■ **WHAT TO PRODUCE**
Whenever the string "IsPOGen" appears in a line of the listing below, that line counts. Say how many lines count, and give nothing else.

════

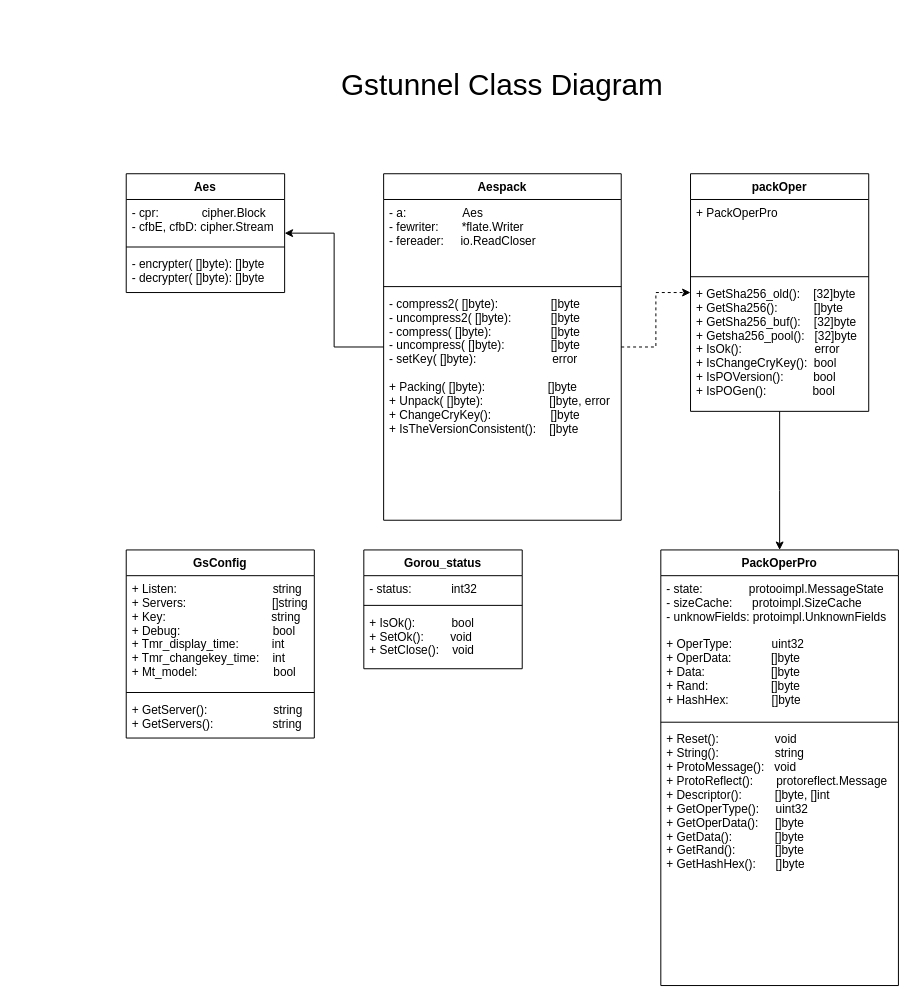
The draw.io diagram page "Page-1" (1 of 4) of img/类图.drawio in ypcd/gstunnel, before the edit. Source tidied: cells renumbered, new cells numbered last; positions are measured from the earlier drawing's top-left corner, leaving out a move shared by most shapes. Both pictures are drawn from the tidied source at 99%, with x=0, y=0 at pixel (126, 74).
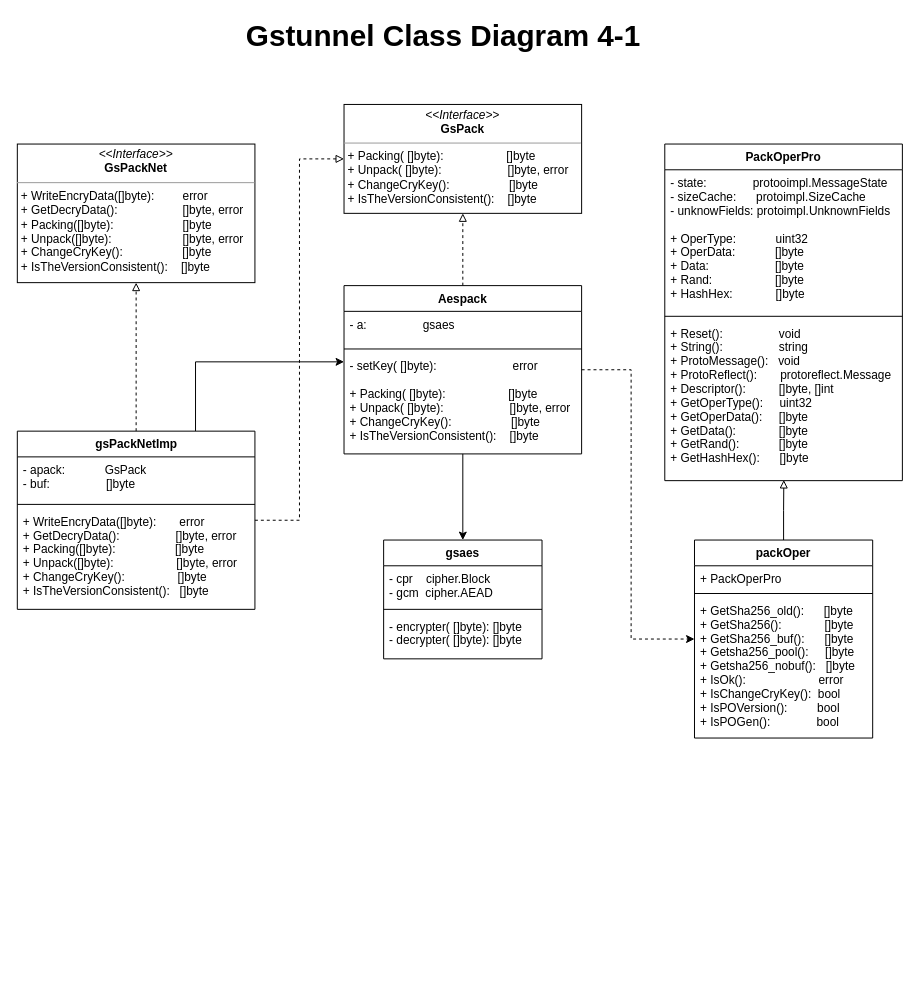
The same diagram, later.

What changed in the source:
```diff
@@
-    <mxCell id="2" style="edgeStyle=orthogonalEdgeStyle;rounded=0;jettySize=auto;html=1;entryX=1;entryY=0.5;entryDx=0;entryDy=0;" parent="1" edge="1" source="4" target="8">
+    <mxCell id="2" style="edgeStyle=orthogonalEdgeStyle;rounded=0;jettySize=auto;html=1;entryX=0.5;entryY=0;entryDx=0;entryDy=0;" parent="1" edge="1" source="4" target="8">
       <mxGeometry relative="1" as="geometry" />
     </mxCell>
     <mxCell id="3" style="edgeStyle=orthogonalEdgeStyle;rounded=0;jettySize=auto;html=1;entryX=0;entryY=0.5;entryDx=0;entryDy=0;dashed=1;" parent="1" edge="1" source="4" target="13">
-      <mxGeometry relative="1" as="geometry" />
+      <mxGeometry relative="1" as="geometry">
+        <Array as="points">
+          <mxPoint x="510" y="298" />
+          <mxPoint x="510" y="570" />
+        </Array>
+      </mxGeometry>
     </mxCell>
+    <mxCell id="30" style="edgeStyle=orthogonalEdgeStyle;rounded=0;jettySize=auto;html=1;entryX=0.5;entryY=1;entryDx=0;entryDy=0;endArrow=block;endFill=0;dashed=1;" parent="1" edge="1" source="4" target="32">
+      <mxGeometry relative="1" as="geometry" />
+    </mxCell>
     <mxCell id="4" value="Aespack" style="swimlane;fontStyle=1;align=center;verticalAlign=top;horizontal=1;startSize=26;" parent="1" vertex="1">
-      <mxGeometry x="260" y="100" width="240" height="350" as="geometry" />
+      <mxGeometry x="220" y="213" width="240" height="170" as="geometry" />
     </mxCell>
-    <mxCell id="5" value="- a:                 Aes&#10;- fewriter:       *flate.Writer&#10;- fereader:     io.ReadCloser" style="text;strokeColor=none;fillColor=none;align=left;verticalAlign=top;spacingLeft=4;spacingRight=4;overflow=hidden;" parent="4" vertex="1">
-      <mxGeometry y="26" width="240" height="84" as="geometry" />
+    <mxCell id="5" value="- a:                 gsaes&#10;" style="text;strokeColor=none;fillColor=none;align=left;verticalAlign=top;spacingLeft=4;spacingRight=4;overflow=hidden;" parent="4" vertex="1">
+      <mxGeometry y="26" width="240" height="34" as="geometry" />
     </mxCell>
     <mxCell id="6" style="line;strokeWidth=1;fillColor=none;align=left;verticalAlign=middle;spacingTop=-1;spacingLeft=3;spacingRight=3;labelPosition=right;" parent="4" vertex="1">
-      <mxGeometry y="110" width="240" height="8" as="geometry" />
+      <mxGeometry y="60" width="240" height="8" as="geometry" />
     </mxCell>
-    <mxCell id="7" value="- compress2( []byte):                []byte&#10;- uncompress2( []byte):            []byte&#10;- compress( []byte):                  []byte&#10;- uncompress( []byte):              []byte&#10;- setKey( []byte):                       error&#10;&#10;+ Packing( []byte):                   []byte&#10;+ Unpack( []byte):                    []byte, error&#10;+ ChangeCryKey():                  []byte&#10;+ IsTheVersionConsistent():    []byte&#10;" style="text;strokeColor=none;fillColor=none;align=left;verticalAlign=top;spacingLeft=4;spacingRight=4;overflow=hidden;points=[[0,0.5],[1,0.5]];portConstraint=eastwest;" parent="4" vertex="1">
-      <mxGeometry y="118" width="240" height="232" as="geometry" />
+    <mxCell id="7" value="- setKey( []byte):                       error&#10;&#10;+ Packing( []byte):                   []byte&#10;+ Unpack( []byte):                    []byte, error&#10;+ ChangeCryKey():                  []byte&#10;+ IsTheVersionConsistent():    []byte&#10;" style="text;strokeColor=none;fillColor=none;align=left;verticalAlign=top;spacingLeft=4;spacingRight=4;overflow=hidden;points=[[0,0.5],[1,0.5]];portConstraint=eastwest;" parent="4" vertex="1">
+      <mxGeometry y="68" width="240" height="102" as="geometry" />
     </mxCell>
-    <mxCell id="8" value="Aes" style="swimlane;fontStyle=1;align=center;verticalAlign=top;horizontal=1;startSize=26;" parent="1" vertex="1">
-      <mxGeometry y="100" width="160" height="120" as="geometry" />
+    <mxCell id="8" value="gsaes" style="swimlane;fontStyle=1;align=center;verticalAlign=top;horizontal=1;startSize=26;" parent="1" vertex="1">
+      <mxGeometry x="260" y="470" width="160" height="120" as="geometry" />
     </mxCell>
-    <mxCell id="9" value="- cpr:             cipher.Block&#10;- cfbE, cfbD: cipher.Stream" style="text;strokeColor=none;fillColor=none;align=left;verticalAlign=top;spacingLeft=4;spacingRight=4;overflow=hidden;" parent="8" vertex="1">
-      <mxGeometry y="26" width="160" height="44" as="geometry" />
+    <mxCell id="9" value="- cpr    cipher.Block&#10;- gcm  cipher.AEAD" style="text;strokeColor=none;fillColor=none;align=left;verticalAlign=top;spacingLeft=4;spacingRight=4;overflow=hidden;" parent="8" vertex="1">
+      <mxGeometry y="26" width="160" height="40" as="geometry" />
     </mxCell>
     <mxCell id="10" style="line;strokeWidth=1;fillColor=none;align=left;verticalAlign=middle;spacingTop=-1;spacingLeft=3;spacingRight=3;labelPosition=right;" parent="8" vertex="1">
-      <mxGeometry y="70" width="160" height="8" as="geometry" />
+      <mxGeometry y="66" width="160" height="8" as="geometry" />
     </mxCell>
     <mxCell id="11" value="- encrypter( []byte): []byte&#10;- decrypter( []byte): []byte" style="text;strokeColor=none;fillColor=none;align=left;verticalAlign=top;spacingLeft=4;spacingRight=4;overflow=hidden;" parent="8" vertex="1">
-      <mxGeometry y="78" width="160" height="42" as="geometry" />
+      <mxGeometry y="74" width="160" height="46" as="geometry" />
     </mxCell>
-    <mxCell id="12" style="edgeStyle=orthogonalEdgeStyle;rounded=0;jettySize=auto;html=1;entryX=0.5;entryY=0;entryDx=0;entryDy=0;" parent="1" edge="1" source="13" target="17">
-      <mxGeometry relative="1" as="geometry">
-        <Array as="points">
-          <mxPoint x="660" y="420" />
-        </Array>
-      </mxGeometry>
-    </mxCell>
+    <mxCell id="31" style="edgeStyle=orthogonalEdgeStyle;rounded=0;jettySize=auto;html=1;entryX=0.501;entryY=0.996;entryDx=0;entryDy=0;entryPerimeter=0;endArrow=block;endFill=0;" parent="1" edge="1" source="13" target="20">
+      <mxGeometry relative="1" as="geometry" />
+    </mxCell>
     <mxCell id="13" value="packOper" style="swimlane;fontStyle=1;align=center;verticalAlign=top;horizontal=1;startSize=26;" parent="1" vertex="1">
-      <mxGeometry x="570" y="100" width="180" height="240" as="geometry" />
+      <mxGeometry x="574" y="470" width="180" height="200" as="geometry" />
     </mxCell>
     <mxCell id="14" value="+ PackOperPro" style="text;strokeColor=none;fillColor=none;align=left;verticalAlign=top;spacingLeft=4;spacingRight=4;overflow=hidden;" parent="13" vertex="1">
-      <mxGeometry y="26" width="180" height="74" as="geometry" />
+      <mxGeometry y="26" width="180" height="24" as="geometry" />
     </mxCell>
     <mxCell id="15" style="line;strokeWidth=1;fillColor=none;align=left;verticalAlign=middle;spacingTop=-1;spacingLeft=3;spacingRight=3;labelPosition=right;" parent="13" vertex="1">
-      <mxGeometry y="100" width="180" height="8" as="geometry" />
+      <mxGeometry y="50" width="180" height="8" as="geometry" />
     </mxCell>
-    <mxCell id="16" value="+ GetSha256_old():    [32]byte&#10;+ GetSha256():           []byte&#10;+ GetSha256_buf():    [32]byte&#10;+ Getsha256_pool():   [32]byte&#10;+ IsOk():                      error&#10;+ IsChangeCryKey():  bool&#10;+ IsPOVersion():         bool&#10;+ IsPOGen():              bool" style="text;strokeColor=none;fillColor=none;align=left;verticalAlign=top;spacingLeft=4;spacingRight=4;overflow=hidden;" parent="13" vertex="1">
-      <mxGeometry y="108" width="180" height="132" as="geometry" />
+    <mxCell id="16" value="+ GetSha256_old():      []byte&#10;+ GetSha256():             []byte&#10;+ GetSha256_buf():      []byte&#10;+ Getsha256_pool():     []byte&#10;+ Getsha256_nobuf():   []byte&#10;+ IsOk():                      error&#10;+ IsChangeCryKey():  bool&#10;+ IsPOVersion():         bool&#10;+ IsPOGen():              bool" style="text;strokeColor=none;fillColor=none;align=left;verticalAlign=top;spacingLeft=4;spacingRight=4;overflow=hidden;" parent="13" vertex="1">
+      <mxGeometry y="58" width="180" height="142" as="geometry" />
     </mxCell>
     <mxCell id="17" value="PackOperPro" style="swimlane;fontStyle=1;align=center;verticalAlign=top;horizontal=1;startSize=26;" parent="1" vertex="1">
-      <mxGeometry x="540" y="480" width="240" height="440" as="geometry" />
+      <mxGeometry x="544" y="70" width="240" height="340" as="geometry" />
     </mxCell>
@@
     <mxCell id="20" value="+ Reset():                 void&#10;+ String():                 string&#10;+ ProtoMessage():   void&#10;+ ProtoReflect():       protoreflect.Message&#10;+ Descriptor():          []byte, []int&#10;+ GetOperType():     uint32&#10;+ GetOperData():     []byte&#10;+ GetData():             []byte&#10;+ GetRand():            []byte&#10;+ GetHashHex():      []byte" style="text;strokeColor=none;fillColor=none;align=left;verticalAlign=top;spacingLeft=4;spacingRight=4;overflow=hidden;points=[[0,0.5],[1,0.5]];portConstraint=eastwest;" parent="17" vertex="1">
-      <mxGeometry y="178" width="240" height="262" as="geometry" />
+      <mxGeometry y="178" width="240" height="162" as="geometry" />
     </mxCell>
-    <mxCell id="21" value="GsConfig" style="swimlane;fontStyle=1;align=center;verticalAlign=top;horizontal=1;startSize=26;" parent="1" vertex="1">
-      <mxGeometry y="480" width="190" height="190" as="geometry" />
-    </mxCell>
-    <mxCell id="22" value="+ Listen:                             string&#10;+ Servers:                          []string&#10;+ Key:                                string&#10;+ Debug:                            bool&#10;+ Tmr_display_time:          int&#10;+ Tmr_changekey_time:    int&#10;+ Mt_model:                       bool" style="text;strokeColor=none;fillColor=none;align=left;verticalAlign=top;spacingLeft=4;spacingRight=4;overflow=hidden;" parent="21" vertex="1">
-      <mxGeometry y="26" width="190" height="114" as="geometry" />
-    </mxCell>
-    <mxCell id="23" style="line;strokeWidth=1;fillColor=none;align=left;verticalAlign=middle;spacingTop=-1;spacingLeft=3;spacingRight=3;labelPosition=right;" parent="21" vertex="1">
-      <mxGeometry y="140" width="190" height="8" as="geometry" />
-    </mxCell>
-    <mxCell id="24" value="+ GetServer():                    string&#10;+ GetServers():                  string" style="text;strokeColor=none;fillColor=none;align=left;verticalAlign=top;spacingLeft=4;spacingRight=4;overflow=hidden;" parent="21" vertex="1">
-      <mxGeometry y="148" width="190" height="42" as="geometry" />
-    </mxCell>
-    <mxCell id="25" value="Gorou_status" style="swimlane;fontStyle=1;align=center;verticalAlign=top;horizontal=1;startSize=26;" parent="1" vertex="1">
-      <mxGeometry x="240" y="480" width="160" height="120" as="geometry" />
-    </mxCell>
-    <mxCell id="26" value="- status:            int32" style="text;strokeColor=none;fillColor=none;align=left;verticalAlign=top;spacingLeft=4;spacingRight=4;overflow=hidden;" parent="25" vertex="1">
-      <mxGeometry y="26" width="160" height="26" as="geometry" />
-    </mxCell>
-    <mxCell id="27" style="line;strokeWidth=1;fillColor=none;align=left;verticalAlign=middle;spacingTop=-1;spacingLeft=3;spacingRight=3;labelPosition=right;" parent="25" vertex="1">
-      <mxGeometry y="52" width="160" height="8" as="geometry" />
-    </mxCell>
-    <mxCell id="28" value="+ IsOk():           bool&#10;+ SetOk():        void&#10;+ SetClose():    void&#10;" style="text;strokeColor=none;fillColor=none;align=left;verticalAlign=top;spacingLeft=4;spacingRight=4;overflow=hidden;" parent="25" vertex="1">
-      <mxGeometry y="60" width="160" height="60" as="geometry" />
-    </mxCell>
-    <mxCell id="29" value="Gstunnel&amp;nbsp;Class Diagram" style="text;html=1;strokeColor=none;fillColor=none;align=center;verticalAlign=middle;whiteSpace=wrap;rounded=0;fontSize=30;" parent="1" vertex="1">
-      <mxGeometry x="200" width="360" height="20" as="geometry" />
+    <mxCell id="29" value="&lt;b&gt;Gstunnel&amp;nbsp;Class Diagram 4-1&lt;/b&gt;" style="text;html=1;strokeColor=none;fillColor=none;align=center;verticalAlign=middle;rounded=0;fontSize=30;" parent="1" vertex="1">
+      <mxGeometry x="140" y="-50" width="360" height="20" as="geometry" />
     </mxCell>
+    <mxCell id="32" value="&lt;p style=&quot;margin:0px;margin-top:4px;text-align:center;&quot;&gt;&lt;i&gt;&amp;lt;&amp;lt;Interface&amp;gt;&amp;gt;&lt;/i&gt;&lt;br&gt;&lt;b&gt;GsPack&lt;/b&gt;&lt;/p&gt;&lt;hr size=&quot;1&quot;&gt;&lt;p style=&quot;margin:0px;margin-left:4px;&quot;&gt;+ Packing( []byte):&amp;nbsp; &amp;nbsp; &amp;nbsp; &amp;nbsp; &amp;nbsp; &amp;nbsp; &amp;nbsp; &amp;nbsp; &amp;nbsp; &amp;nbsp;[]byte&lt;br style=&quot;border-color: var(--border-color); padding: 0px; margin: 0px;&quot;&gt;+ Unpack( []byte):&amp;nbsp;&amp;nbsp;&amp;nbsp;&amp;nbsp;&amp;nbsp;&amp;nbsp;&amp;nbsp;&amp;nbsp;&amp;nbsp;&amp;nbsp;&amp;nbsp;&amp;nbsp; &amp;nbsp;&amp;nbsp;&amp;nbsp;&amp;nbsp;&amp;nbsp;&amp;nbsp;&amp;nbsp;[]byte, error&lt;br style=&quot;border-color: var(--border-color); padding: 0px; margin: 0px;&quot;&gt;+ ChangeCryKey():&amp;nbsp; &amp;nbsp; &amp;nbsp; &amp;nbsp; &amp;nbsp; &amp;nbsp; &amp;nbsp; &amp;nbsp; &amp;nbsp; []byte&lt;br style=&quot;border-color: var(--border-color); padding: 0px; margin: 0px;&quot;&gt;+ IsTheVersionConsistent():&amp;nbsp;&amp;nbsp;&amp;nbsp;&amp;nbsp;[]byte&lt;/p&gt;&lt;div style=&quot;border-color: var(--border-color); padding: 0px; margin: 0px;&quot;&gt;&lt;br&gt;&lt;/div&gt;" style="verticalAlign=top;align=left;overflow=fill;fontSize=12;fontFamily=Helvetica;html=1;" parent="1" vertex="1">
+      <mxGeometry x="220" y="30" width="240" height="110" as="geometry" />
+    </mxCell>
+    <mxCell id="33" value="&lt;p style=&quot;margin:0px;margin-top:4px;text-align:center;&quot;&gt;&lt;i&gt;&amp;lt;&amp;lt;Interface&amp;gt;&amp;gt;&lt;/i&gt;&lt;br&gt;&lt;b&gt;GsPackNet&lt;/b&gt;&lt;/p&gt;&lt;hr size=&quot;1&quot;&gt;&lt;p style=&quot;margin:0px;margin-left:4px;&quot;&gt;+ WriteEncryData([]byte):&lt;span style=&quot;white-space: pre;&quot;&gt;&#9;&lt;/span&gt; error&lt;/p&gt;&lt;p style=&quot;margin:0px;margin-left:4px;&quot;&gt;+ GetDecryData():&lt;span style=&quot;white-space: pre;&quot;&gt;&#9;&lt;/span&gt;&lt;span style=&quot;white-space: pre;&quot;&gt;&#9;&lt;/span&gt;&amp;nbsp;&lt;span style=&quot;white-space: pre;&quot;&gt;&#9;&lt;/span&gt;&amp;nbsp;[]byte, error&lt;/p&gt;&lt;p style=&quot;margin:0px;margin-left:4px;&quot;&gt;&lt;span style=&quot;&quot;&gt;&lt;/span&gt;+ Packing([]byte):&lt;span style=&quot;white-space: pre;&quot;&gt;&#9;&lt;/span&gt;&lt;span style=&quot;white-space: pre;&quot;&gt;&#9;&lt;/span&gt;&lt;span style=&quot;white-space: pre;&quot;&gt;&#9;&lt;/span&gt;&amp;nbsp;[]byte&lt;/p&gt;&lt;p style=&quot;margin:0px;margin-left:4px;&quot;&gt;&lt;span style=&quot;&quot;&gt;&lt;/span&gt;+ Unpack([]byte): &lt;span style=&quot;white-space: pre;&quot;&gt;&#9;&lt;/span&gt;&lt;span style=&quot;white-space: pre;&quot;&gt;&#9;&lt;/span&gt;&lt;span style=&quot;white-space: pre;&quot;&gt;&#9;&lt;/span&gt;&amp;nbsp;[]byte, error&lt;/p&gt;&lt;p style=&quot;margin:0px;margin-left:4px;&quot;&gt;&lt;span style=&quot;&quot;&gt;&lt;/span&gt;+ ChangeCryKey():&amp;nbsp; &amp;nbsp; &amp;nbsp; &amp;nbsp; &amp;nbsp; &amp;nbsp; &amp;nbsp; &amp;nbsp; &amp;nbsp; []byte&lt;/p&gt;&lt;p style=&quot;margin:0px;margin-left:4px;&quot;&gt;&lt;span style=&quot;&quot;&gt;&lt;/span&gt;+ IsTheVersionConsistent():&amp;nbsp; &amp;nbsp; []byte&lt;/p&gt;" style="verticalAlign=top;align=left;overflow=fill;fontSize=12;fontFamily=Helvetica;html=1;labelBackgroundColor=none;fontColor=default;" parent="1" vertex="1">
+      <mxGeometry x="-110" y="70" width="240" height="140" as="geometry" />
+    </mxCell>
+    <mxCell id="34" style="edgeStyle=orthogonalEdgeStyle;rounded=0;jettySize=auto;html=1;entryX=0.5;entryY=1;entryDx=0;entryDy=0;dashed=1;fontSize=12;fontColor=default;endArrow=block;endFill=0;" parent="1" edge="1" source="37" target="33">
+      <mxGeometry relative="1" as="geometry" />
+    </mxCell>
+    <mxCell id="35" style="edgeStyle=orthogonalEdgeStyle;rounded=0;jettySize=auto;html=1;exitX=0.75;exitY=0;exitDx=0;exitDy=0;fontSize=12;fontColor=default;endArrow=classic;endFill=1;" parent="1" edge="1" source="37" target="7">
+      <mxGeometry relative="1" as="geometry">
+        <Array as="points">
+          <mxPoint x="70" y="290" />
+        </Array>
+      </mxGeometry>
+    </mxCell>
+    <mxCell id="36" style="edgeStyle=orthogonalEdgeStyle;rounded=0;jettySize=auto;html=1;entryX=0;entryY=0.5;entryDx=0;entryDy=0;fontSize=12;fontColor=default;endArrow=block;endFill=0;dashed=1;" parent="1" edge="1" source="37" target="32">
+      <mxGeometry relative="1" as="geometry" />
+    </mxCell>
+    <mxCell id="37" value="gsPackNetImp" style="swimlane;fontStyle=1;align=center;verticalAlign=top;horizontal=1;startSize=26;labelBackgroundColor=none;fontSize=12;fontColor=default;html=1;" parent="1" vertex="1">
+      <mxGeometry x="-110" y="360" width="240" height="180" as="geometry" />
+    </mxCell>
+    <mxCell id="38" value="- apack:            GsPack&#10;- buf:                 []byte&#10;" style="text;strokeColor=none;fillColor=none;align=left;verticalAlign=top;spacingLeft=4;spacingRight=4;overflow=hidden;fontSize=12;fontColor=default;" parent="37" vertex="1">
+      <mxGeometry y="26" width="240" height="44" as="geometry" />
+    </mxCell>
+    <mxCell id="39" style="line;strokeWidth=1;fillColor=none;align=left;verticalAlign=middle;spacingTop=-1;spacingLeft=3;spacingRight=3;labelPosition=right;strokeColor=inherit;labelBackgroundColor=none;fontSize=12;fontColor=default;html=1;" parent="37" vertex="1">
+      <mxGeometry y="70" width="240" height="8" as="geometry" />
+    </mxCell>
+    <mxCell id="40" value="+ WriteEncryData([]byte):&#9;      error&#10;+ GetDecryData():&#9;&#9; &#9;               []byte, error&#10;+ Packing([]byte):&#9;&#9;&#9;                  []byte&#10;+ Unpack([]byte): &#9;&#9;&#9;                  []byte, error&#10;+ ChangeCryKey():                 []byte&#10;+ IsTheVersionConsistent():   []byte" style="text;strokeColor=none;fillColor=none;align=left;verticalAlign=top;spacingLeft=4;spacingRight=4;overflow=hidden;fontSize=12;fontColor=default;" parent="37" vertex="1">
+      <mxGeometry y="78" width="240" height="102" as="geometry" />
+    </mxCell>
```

════

■ **RESPONSE AREA**
2